[Problem details] Every record needs to be restated word for word.

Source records
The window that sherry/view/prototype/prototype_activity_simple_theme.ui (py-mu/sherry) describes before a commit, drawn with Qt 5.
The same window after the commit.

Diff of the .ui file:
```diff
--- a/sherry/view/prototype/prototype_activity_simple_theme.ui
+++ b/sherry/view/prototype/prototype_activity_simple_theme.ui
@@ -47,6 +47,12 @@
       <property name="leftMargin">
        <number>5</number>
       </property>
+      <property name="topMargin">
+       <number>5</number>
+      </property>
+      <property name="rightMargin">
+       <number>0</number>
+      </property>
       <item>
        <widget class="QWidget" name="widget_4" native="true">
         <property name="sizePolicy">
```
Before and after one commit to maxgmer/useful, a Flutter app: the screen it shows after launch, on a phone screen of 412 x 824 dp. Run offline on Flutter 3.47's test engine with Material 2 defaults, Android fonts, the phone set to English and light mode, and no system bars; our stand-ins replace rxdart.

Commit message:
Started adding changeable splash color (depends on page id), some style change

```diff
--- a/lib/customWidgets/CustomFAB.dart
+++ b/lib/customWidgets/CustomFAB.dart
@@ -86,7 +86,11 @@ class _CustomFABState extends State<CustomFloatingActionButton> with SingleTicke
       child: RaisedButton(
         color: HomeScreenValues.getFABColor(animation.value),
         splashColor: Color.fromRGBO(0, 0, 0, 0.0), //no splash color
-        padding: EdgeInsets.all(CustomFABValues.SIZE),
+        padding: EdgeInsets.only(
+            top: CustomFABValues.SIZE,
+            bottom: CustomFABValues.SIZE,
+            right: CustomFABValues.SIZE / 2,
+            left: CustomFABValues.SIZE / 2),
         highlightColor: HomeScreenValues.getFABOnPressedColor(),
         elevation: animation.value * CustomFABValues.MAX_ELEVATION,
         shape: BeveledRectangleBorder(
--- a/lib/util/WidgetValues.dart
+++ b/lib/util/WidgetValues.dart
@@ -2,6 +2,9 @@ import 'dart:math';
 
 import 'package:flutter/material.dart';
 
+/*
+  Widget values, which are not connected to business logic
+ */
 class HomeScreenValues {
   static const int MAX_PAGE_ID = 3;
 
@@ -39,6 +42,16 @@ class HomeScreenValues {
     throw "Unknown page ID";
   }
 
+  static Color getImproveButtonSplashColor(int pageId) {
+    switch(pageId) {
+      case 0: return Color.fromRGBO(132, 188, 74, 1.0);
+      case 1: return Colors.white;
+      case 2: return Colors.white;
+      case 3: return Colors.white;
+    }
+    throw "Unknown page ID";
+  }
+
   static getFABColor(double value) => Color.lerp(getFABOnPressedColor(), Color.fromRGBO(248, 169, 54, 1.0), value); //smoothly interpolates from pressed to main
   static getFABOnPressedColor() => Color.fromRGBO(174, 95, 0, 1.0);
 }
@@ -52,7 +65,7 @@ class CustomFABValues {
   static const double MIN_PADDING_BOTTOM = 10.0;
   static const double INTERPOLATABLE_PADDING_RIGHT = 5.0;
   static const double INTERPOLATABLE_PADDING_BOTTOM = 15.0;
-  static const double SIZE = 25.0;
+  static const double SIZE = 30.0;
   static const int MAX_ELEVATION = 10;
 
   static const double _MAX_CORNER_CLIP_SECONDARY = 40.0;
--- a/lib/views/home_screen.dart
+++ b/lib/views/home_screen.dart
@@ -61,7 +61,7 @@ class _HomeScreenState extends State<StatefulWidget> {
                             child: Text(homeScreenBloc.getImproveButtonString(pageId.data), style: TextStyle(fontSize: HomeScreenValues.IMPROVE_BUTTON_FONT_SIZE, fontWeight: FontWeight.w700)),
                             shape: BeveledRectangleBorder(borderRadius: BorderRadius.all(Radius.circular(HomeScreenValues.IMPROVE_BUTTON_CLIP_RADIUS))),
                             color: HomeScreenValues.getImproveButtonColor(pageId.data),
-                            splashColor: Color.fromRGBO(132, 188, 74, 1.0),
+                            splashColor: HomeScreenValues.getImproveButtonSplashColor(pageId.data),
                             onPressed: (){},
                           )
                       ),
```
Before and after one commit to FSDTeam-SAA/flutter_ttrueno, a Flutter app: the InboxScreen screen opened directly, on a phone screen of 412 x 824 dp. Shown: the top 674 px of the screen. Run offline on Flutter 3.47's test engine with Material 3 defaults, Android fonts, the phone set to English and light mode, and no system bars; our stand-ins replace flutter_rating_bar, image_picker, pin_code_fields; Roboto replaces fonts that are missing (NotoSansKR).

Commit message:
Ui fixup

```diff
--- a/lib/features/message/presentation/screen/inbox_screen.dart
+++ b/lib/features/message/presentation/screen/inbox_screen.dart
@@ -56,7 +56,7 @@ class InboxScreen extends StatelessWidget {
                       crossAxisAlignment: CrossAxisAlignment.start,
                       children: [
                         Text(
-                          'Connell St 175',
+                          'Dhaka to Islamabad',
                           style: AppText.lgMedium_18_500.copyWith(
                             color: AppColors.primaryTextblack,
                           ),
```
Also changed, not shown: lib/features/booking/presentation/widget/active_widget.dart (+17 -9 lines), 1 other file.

[Answer to the problem]
The window that sherry/view/prototype/prototype_activity_simple_theme.ui (py-mu/sherry) describes before a commit, drawn with Qt 5.
The same window after the commit.

Diff of the .ui file:
```diff
--- a/sherry/view/prototype/prototype_activity_simple_theme.ui
+++ b/sherry/view/prototype/prototype_activity_simple_theme.ui
@@ -47,6 +47,12 @@
       <property name="leftMargin">
        <number>5</number>
       </property>
+      <property name="topMargin">
+       <number>5</number>
+      </property>
+      <property name="rightMargin">
+       <number>0</number>
+      </property>
       <item>
        <widget class="QWidget" name="widget_4" native="true">
         <property name="sizePolicy">
```
Before and after one commit to maxgmer/useful, a Flutter app: the screen it shows after launch, on a phone screen of 412 x 824 dp. Run offline on Flutter 3.47's test engine with Material 2 defaults, Android fonts, the phone set to English and light mode, and no system bars; our stand-ins replace rxdart.

Commit message:
Started adding changeable splash color (depends on page id), some style change

```diff
--- a/lib/customWidgets/CustomFAB.dart
+++ b/lib/customWidgets/CustomFAB.dart
@@ -86,7 +86,11 @@ class _CustomFABState extends State<CustomFloatingActionButton> with SingleTicke
       child: RaisedButton(
         color: HomeScreenValues.getFABColor(animation.value),
         splashColor: Color.fromRGBO(0, 0, 0, 0.0), //no splash color
-        padding: EdgeInsets.all(CustomFABValues.SIZE),
+        padding: EdgeInsets.only(
+            top: CustomFABValues.SIZE,
+            bottom: CustomFABValues.SIZE,
+            right: CustomFABValues.SIZE / 2,
+            left: CustomFABValues.SIZE / 2),
         highlightColor: HomeScreenValues.getFABOnPressedColor(),
         elevation: animation.value * CustomFABValues.MAX_ELEVATION,
         shape: BeveledRectangleBorder(
--- a/lib/util/WidgetValues.dart
+++ b/lib/util/WidgetValues.dart
@@ -2,6 +2,9 @@ import 'dart:math';
 
 import 'package:flutter/material.dart';
 
+/*
+  Widget values, which are not connected to business logic
+ */
 class HomeScreenValues {
   static const int MAX_PAGE_ID = 3;
 
@@ -39,6 +42,16 @@ class HomeScreenValues {
     throw "Unknown page ID";
   }
 
+  static Color getImproveButtonSplashColor(int pageId) {
+    switch(pageId) {
+      case 0: return Color.fromRGBO(132, 188, 74, 1.0);
+      case 1: return Colors.white;
+      case 2: return Colors.white;
+      case 3: return Colors.white;
+    }
+    throw "Unknown page ID";
+  }
+
   static getFABColor(double value) => Color.lerp(getFABOnPressedColor(), Color.fromRGBO(248, 169, 54, 1.0), value); //smoothly interpolates from pressed to main
   static getFABOnPressedColor() => Color.fromRGBO(174, 95, 0, 1.0);
 }
@@ -52,7 +65,7 @@ class CustomFABValues {
   static const double MIN_PADDING_BOTTOM = 10.0;
   static const double INTERPOLATABLE_PADDING_RIGHT = 5.0;
   static const double INTERPOLATABLE_PADDING_BOTTOM = 15.0;
-  static const double SIZE = 25.0;
+  static const double SIZE = 30.0;
   static const int MAX_ELEVATION = 10;
 
   static const double _MAX_CORNER_CLIP_SECONDARY = 40.0;
--- a/lib/views/home_screen.dart
+++ b/lib/views/home_screen.dart
@@ -61,7 +61,7 @@ class _HomeScreenState extends State<StatefulWidget> {
                             child: Text(homeScreenBloc.getImproveButtonString(pageId.data), style: TextStyle(fontSize: HomeScreenValues.IMPROVE_BUTTON_FONT_SIZE, fontWeight: FontWeight.w700)),
                             shape: BeveledRectangleBorder(borderRadius: BorderRadius.all(Radius.circular(HomeScreenValues.IMPROVE_BUTTON_CLIP_RADIUS))),
                             color: HomeScreenValues.getImproveButtonColor(pageId.data),
-                            splashColor: Color.fromRGBO(132, 188, 74, 1.0),
+                            splashColor: HomeScreenValues.getImproveButtonSplashColor(pageId.data),
                             onPressed: (){},
                           )
                       ),
```
Before and after one commit to FSDTeam-SAA/flutter_ttrueno, a Flutter app: the InboxScreen screen opened directly, on a phone screen of 412 x 824 dp. Shown: the top 674 px of the screen. Run offline on Flutter 3.47's test engine with Material 3 defaults, Android fonts, the phone set to English and light mode, and no system bars; our stand-ins replace flutter_rating_bar, image_picker, pin_code_fields; Roboto replaces fonts that are missing (NotoSansKR).

Commit message:
Ui fixup

```diff
--- a/lib/features/message/presentation/screen/inbox_screen.dart
+++ b/lib/features/message/presentation/screen/inbox_screen.dart
@@ -56,7 +56,7 @@ class InboxScreen extends StatelessWidget {
                       crossAxisAlignment: CrossAxisAlignment.start,
                       children: [
                         Text(
-                          'Connell St 175',
+                          'Dhaka to Islamabad',
                           style: AppText.lgMedium_18_500.copyWith(
                             color: AppColors.primaryTextblack,
                           ),
```
Also changed, not shown: lib/features/booking/presentation/widget/active_widget.dart (+17 -9 lines), 1 other file.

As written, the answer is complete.